* [Data excerpts]:
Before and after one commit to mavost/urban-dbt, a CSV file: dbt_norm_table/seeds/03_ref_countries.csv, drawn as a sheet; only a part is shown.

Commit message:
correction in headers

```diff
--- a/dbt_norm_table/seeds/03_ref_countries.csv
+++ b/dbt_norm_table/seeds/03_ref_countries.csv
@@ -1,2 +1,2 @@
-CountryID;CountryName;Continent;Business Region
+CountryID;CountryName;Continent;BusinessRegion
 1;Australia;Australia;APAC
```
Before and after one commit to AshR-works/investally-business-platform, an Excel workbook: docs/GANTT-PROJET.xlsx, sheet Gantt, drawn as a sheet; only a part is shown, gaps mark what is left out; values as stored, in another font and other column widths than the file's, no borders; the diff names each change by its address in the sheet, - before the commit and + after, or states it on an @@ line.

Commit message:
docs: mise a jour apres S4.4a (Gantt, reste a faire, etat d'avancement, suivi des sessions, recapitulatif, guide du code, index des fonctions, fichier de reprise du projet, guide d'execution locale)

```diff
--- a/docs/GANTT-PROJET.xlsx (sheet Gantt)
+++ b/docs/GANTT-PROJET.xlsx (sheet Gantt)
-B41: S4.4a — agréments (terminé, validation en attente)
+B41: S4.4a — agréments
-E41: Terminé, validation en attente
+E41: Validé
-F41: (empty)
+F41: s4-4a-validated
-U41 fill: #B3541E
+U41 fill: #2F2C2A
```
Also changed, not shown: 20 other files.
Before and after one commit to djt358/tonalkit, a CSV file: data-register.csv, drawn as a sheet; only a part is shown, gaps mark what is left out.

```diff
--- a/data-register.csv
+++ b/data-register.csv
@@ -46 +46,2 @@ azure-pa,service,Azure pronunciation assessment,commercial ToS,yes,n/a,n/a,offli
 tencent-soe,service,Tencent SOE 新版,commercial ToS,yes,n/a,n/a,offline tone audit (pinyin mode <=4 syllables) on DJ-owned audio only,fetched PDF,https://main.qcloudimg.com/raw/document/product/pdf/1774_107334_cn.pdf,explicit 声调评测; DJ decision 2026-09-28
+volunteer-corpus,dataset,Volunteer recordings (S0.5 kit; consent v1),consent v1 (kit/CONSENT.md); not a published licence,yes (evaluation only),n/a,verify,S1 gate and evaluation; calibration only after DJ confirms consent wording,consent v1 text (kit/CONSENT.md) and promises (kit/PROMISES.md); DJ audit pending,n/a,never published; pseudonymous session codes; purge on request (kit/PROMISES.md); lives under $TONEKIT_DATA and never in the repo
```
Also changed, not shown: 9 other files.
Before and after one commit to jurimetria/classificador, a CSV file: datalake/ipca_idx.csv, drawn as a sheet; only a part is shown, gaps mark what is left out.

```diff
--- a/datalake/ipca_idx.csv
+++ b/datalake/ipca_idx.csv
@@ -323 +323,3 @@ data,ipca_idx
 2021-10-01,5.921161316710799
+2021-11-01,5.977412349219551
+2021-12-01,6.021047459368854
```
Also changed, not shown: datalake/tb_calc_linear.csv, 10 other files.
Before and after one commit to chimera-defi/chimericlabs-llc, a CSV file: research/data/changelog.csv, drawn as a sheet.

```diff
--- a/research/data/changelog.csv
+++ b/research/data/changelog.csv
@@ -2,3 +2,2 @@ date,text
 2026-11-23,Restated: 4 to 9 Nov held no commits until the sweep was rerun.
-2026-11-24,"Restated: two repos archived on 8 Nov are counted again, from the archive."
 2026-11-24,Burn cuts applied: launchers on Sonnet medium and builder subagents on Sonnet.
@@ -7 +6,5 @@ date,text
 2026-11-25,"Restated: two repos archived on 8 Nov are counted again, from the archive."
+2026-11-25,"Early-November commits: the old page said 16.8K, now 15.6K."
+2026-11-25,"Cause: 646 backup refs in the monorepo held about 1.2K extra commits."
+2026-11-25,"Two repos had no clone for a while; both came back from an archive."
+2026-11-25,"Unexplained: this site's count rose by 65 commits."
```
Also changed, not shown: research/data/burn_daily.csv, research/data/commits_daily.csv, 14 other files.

* [The problem]: When the entries above show the word "text" in a line, copy that line out.

* [Answer section]:
+volunteer-corpus,dataset,Volunteer recordings (S0.5 kit; consent v1),consent v1 (kit/CONSENT.md); not a published licence,yes (evaluation only),n/a,verify,S1 gate and evaluation; calibration only after DJ confirms consent wording,consent v1 text (kit/CONSENT.md) and promises (kit/PROMISES.md); DJ audit pending,n/a,never published; pseudonymous session codes; purge on request (kit/PROMISES.md); lives under $TONEKIT_DATA and never in the repo
@@ -2,3 +2,2 @@ date,text
@@ -7 +6,5 @@ date,text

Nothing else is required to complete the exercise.